Review: Coming Home in the Dark is brutal, haunting and excellent storytelling

In a year already blooming with a juicy crop of New Zealand films, adding another to the fray just shows the length and depth of local storytelling.

Coming Home in the Dark is exactly that; excellent storytelling, gifting us yet another debut filmmaker to watch before Hollywood steals him. And believe me they're already knocking on James Ashcroft's front door.

Shot in 20 days, mostly at night, and with a singular vision and aesthetic, this horror thriller is physically and emotionally an undeniably brutal watch and by crikey it's good.

Based on a short story from New Zealand author Owen Marshall, Ashcroft and his writing collaborator Eli Kent flesh out the bones for the big screen, staying loyal to the lean and linear vision narratively as well as visually. 

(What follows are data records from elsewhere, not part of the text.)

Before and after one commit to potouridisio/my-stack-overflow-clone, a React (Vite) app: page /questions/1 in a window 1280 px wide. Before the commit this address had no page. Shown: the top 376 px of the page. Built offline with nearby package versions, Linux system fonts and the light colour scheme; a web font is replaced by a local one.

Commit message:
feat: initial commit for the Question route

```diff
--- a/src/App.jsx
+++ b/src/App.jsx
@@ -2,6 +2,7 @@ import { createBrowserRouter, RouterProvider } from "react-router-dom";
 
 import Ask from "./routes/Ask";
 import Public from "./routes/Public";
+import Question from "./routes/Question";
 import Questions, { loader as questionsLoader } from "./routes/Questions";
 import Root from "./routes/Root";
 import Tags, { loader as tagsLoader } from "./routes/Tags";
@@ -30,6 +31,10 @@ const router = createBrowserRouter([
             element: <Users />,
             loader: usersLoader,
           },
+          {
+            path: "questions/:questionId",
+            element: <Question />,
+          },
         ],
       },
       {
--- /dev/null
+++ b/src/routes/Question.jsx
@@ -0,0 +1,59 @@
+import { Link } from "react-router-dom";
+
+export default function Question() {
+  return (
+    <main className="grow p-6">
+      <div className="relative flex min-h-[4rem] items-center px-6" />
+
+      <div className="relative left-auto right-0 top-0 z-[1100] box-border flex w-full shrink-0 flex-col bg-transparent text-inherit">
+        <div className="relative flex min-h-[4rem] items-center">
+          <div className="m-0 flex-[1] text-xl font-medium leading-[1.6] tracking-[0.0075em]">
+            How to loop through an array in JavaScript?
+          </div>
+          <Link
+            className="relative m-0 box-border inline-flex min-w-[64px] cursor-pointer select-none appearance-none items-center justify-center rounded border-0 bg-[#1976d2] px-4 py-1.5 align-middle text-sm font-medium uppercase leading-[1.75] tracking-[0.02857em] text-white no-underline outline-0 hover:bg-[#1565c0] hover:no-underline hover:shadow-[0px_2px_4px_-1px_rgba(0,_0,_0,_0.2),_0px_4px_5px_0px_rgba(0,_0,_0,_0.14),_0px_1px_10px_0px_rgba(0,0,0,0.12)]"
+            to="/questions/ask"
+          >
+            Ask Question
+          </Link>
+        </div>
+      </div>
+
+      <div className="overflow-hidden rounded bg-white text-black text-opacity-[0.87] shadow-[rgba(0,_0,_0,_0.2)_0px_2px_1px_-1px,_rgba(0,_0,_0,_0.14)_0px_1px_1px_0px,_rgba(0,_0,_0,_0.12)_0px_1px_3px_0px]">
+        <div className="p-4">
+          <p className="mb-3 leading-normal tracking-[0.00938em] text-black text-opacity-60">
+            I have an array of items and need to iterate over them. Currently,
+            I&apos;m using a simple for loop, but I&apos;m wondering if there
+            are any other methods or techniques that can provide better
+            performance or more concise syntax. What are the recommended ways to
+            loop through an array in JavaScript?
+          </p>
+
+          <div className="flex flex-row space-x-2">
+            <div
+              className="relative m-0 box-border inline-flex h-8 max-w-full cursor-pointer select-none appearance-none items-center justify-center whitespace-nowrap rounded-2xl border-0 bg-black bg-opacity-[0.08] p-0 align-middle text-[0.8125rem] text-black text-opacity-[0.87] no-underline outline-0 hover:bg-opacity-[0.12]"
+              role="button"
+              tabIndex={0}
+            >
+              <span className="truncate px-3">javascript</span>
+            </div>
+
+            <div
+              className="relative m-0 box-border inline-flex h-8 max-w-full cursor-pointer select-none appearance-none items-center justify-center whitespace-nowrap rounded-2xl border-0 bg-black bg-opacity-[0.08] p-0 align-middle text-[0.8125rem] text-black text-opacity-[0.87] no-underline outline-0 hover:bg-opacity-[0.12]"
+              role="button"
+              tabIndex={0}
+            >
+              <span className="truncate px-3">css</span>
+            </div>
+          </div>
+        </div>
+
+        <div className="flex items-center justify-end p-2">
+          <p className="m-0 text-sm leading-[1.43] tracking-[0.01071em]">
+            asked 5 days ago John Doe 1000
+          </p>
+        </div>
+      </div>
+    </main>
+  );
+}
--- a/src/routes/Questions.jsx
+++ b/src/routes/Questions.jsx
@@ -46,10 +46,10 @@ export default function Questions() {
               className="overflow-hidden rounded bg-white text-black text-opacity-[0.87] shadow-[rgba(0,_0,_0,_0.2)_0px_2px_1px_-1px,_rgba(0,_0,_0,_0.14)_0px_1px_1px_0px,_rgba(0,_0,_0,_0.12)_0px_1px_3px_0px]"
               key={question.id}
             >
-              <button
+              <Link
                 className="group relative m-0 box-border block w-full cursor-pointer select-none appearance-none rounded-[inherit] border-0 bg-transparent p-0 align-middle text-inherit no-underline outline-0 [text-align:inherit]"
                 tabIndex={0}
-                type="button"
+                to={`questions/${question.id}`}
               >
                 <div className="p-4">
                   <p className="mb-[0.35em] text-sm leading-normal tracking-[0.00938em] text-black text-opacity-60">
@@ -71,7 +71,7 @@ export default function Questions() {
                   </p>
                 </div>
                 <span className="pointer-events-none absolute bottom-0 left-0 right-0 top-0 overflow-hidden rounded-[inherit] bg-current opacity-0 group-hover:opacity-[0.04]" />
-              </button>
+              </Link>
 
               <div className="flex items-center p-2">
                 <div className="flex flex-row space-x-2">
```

The premise is, in a way, a simple one. A couple and their two teenage boys hit the highway and head into a rugged and remote hinterland to climb a decent hill as part of their family roadie. There's the usual backseat brothers bickering and front seat parental passive aggressive driver versus navigator situations, before they stride forth amicably into the great outdoors.

Admirably this story doesn't waste time lulling us all into a false sense of security, everything feels ominous from the get-go and things head shockingly south swiftly and mercilessly, the relentless downward spiral punctuated by some truly savage plot shifts. 

LA-based actor Daniel Gillies is Mandrake, the main protagonist who dominates from the moment he walks into shot, his constant haunting companion Tubs (Matthias Luafutu) lurking at his elbow.

As the pair stands above our bewildered family, interrupted as they sit eating their picnic dinner, there's little doubt their intentions aren't good. But never in my worst nightmare did I imagine how 'not good' they were.

To dig deeper would plunge us unforgivably into spoiler territory and this film deserves to be savoured with as little previewing insight as possible. It's R16, the violence is sudden and remorseless, the dark broken heart of the story far more scarring.

Anchored by a truly terrifying performance from Daniel Gillies and equally memorable and affecting outing from Matthias Luafutu, I know one thing is certain; I won't be coming home in the dark on my own anytime soon.

Four-and-a-half stars.